Police recover cash, drugs and weapons after arrest

18-year-old arrested in Willow Point Park for drug trafficking

Daily confirmed COVID-19 cases reported to B.C. public health, seven-day rolling average in white, to May 12, 2021. (B.C. Centre for Disease Control)
B.C. preparing ‘Restart 2.0’ from COVID-19 as June approaches

Daily infections fall below 500 Friday, down to 387 in hospital

A vial of AstraZeneca vaccine is seen at a mass COVID-19 vaccination clinic in Calgary, Alta., Thursday, April 22, 2021. Dr. Ben Chan remembers hearing the preliminary reports back in March of blood clots appearing in a handful of European recipients of the Oxford-AstraZeneca COVID-19 vaccine.
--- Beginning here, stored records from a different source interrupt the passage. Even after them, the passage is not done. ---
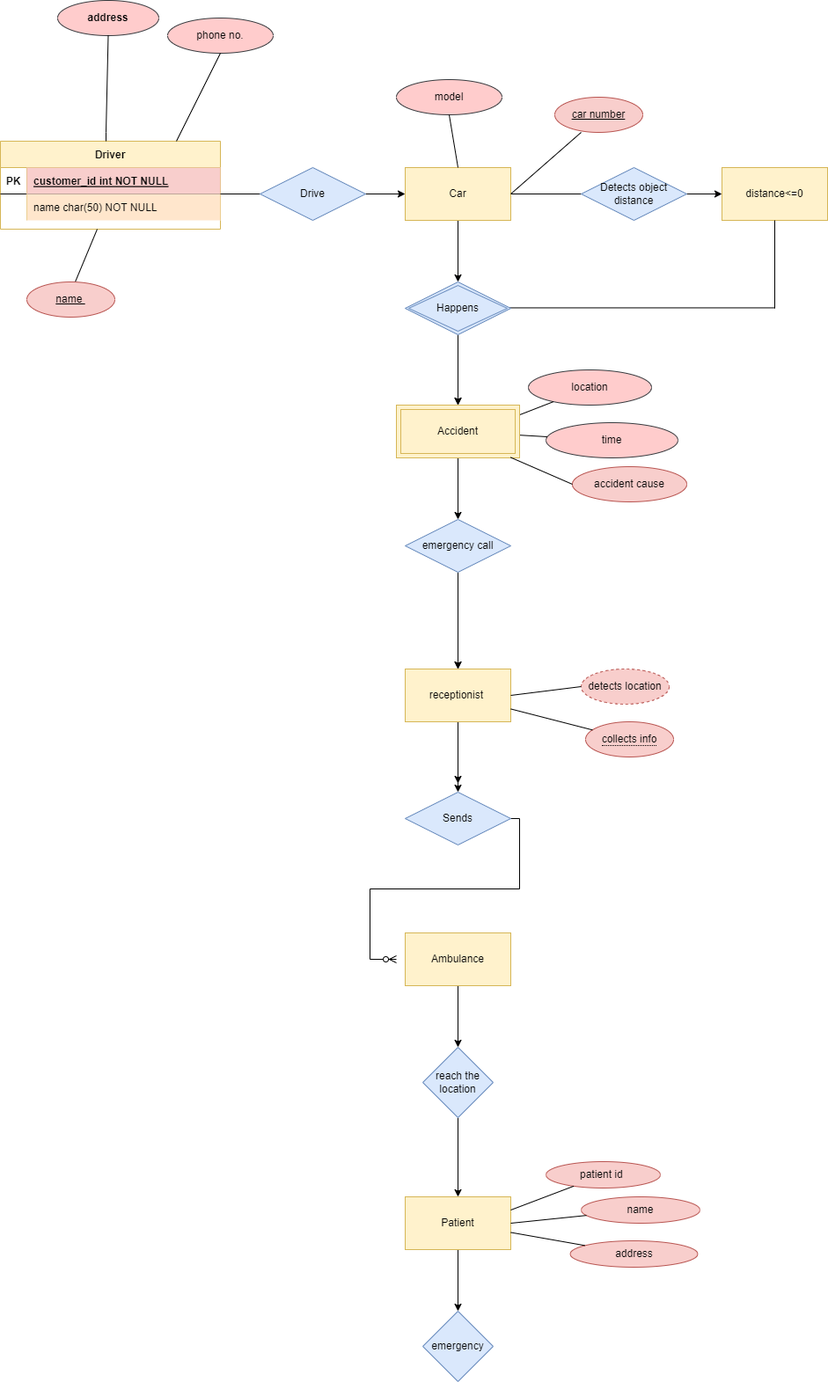
Srishtichauhan5359/ER-Diagram keeps this draw.io diagram as .drawio.png. Above is the earlier version. Source tidied: cells renumbered, new cells last; positions are measured from the earlier drawing's top-left corner, leaving out a move shared by most shapes.
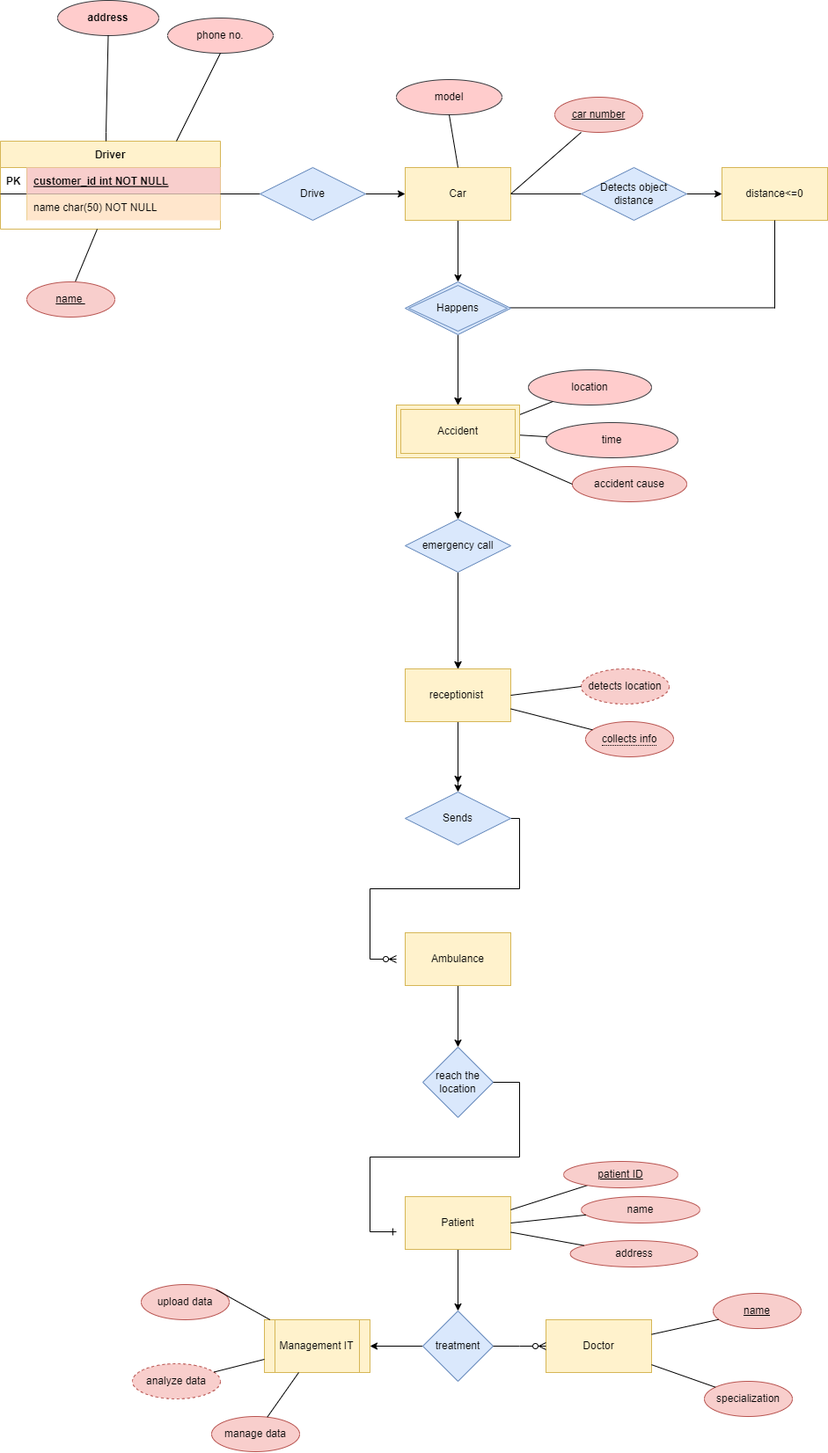
The same diagram one commit later.

Diff of the diagram source:
```diff
@@ -133,9 +133,6 @@
     <mxCell id="34" value="Ambulance" style="whiteSpace=wrap;html=1;fillColor=#fff2cc;strokeColor=#d6b656;rounded=0;" parent="1" vertex="1">
       <mxGeometry x="460" y="1060" width="120" height="60" as="geometry" />
     </mxCell>
-    <mxCell id="35" style="edgeStyle=orthogonalEdgeStyle;rounded=0;jettySize=auto;html=1;" parent="1" edge="1" source="36" target="42">
-      <mxGeometry relative="1" as="geometry" />
-    </mxCell>
     <mxCell id="36" value="reach the location" style="rhombus;whiteSpace=wrap;html=1;fillColor=#dae8fc;strokeColor=#6c8ebf;rounded=0;" parent="1" vertex="1">
       <mxGeometry x="480" y="1190" width="80" height="80" as="geometry" />
     </mxCell>
@@ -164,19 +161,19 @@
     <mxCell id="42" value="Patient" style="whiteSpace=wrap;html=1;fillColor=#fff2cc;strokeColor=#d6b656;rounded=0;" parent="1" vertex="1">
       <mxGeometry x="460" y="1360" width="120" height="60" as="geometry" />
     </mxCell>
+    <mxCell id="68" style="edgeStyle=none;rounded=0;jettySize=auto;html=1;" parent="1" edge="1" source="43" target="70">
+      <mxGeometry relative="1" as="geometry" />
+    </mxCell>
-    <mxCell id="43" value="emergency" style="rhombus;whiteSpace=wrap;html=1;fillColor=#dae8fc;strokeColor=#6c8ebf;rounded=0;" parent="1" vertex="1">
+    <mxCell id="43" value="treatment" style="rhombus;whiteSpace=wrap;html=1;fillColor=#dae8fc;strokeColor=#6c8ebf;rounded=0;" parent="1" vertex="1">
       <mxGeometry x="480" y="1490" width="80" height="80" as="geometry" />
     </mxCell>
-    <mxCell id="44" value="patient id&amp;nbsp;" style="ellipse;whiteSpace=wrap;html=1;strokeColor=#b85450;fillColor=#f8cecc;" parent="1" vertex="1">
-      <mxGeometry x="620" y="1320" width="130" height="30" as="geometry" />
-    </mxCell>
     <mxCell id="45" value="name" style="ellipse;whiteSpace=wrap;html=1;strokeColor=#b85450;fillColor=#f8cecc;" parent="1" vertex="1">
       <mxGeometry x="660" y="1360" width="135" height="30" as="geometry" />
     </mxCell>
     <mxCell id="46" value="address" style="ellipse;whiteSpace=wrap;html=1;strokeColor=#b85450;fillColor=#f8cecc;" parent="1" vertex="1">
       <mxGeometry x="647.5" y="1410" width="145" height="30" as="geometry" />
     </mxCell>
-    <mxCell id="47" style="endArrow=none;html=1;rounded=0;exitX=1;exitY=0.25;exitDx=0;exitDy=0;" parent="1" edge="1" source="42" target="44">
+    <mxCell id="47" style="endArrow=none;html=1;rounded=0;exitX=1;exitY=0.25;exitDx=0;exitDy=0;" parent="1" edge="1" source="42" target="77">
       <mxGeometry relative="1" as="geometry" />
     </mxCell>
     <mxCell id="48" style="endArrow=none;html=1;rounded=0;exitX=1;exitY=0.5;exitDx=0;exitDy=0;" parent="1" edge="1" source="42" target="45">
@@ -242,5 +239,52 @@
     <mxCell id="67" value="Sends" style="shape=rhombus;perimeter=rhombusPerimeter;whiteSpace=wrap;html=1;align=center;strokeColor=#6c8ebf;fillColor=#dae8fc;" parent="1" vertex="1">
       <mxGeometry x="460" y="900" width="120" height="60" as="geometry" />
     </mxCell>
+    <mxCell id="69" value="Doctor" style="whiteSpace=wrap;html=1;fillColor=#fff2cc;strokeColor=#d6b656;rounded=0;" parent="1" vertex="1">
+      <mxGeometry x="620" y="1500" width="120" height="60" as="geometry" />
+    </mxCell>
+    <mxCell id="70" value="Management IT" style="shape=process;whiteSpace=wrap;html=1;backgroundOutline=1;fillColor=#fff2cc;strokeColor=#d6b656;rounded=0;" parent="1" vertex="1">
+      <mxGeometry x="300" y="1500" width="120" height="60" as="geometry" />
+    </mxCell>
+    <mxCell id="71" value="upload data" style="ellipse;whiteSpace=wrap;html=1;align=center;strokeColor=#b85450;fillColor=#f8cecc;" parent="1" vertex="1">
+      <mxGeometry x="160" y="1460" width="100" height="40" as="geometry" />
+    </mxCell>
+    <mxCell id="72" value="analyze data" style="ellipse;whiteSpace=wrap;html=1;align=center;dashed=1;strokeColor=#b85450;fillColor=#f8cecc;" parent="1" vertex="1">
+      <mxGeometry x="150" y="1550" width="100" height="40" as="geometry" />
+    </mxCell>
+    <mxCell id="73" value="manage data" style="ellipse;whiteSpace=wrap;html=1;align=center;strokeColor=#b85450;fillColor=#f8cecc;" parent="1" vertex="1">
+      <mxGeometry x="240" y="1610" width="100" height="40" as="geometry" />
+    </mxCell>
+    <mxCell id="74" style="endArrow=none;html=1;rounded=0;exitX=1;exitY=0;exitDx=0;exitDy=0;" parent="1" edge="1" source="71" target="70">
+      <mxGeometry relative="1" as="geometry" />
+    </mxCell>
+    <mxCell id="75" style="endArrow=none;html=1;rounded=0;" parent="1" edge="1" source="72" target="70">
+      <mxGeometry relative="1" as="geometry" />
+    </mxCell>
+    <mxCell id="76" style="endArrow=none;html=1;rounded=0;" parent="1" edge="1" source="73" target="70">
+      <mxGeometry relative="1" as="geometry" />
+    </mxCell>
+    <mxCell id="77" value="patient ID" style="ellipse;whiteSpace=wrap;html=1;align=center;fontStyle=4;strokeColor=#b85450;fillColor=#f8cecc;" parent="1" vertex="1">
+      <mxGeometry x="640" y="1320" width="130" height="30" as="geometry" />
+    </mxCell>
+    <mxCell id="78" value="specialization" style="ellipse;whiteSpace=wrap;html=1;align=center;strokeColor=#b85450;fillColor=#f8cecc;" parent="1" vertex="1">
+      <mxGeometry x="800" y="1570" width="100" height="40" as="geometry" />
+    </mxCell>
+    <mxCell id="79" value="name" style="ellipse;whiteSpace=wrap;html=1;align=center;fontStyle=4;strokeColor=#b85450;fillColor=#f8cecc;" parent="1" vertex="1">
+      <mxGeometry x="810" y="1470" width="100" height="40" as="geometry" />
+    </mxCell>
+    <mxCell id="80" style="endArrow=none;html=1;rounded=0;" parent="1" edge="1" source="69" target="79">
+      <mxGeometry relative="1" as="geometry" />
+    </mxCell>
+    <mxCell id="81" style="endArrow=none;html=1;rounded=0;" parent="1" edge="1" source="69" target="78">
+      <mxGeometry relative="1" as="geometry" />
+    </mxCell>
+    <mxCell id="82" style="edgeStyle=entityRelationEdgeStyle;fontSize=12;html=1;endArrow=ERzeroToMany;endFill=1;rounded=0;entryX=0;entryY=0.5;entryDx=0;entryDy=0;" parent="1" edge="1" source="43" target="69">
+      <mxGeometry relative="1" as="geometry" />
+    </mxCell>
+    <mxCell id="83" style="edgeStyle=entityRelationEdgeStyle;fontSize=12;html=1;endArrow=ERone;endFill=1;rounded=0;exitX=1;exitY=0.5;exitDx=0;exitDy=0;" parent="1" edge="1" source="36">
+      <mxGeometry relative="1" as="geometry">
+        <mxPoint x="450" y="1400" as="targetPoint" />
+      </mxGeometry>
+    </mxCell>
   </root>
 </mxGraphModel>
```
THE CANADIAN PRESS/Jeff McIntosh
Science on COVID, VITT constantly changing: A look at how doctors keep up

While VITT can represent challenges as a novel disorder, blood clots themselves are not new
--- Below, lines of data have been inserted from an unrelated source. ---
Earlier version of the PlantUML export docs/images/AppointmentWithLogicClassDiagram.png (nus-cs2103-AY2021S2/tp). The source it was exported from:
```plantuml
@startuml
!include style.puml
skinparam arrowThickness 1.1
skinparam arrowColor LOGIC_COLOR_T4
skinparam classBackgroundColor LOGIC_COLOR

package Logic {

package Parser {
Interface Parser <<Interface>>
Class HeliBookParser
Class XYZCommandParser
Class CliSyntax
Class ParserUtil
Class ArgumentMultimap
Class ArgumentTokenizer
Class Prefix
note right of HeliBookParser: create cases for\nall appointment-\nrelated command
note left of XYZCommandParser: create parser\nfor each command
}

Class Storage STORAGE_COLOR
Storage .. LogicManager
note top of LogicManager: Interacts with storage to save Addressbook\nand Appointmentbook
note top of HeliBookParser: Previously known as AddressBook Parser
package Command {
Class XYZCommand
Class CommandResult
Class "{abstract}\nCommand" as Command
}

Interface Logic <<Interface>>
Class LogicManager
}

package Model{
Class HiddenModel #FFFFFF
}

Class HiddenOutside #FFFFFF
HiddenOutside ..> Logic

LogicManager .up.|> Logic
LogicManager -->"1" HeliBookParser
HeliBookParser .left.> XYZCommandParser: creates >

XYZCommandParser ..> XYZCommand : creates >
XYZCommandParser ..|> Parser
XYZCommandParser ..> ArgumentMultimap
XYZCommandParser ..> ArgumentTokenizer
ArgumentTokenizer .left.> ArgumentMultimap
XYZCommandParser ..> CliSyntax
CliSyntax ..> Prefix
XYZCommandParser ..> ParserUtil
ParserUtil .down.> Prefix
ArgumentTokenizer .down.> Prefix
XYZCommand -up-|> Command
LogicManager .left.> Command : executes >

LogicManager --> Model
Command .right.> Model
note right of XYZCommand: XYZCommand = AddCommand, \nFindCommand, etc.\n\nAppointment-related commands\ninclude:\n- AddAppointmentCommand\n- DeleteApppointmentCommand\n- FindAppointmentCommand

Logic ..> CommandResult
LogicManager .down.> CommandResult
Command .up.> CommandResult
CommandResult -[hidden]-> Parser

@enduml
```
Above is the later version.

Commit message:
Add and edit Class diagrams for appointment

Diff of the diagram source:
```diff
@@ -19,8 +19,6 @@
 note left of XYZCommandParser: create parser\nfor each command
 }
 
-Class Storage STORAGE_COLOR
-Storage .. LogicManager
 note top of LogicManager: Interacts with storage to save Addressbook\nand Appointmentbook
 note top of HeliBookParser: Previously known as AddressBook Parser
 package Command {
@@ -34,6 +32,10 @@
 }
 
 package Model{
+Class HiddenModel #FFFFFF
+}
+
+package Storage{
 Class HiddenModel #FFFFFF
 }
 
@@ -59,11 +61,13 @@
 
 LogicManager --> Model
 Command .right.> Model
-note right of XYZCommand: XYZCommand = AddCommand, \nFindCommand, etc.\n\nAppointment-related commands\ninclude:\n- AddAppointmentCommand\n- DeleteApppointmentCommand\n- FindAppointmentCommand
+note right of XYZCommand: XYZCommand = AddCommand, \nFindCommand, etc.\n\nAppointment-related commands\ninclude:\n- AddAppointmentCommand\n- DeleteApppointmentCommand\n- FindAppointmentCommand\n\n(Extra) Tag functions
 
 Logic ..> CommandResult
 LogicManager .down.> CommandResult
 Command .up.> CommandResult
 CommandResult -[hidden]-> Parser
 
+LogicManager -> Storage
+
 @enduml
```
Poached trees that were taken recently on Vancouver Island in the Mount Prevost area near Cowichan, B.C. are shown on Sunday, May 10, 2021. Big trees, small trees, dead trees, softwoods and hardwoods have all become valuable targets of tree poachers in British Columbia as timber prices hit record levels. THE CANADIAN PRESS/Jen Osborne.
Tree poaching from public forests increasing in B.C. as lumber hits record prices

Prices for B.C. softwood lumber reached $1,600 for 1,000 board feet compared with about $300 a year ago

The warm weather means time for a camping trip, or at least an excursion into nature. How much do you know about camps and camping-related facts? (John Arendt - Summerland Review)
QUIZ: Are you ready to go camping?

How many camp and camping-related questions can you answer?

On Friday, May 14 at Meadow Gardens Golf Club in Pitt Meadows, Michael Caan joined a very elite club of golfers who have shot under 60 (Instagram)
Crowds at English Bay were blasted with a large beam of light from an RCMP Air-1 helicopter on Friday, May 14. THE CANADIAN PRESS/Marc Grandmaison
Police enlist RCMP helicopter to disperse thousands crowded on Vancouver beach

On Friday night, police were witness to ‘several thousand people staying well into the evening’

Sinikka Gay Elliott was reported missing on Salt Spring Island on Wednesday, May 12. (Courtesty Salt Spring RCMP)
Body of UBC professor found on Salt Spring Island, no foul play suspected

Sinikka Elliott taught sociology at the university

The first Black judge named to the BC Supreme Court, Selwyn Romilly, was handcuffed at 9:15 a.m. May 14 while walking along the seawall. (YouTube/Screen grab)
Police apologize after wrongly arresting B.C.’s first Black Supreme Court Justice

At 81 years old, the retired judge was handcuffed in public while out for a walk Friday morning

Queen Elizabeth II and Clive Holland, deputy commonwealth president of the Royal Life Saving Society, top left, virtually present Dr. Steve Beerman, top right, with the King Edward VII Cup for his drowning-prevention work. Tanner Gorille and Sarah Downs were honoured with Russell Medals for their life-saving resuscitation. (Buckingham Palace photo)
Queen presents Vancouver Island doctor with award for global drowning prevention

Dr. Steve Beerman receives Royal Life Saving Society’s King Edward VII Cup at virtual ceremony

Most Read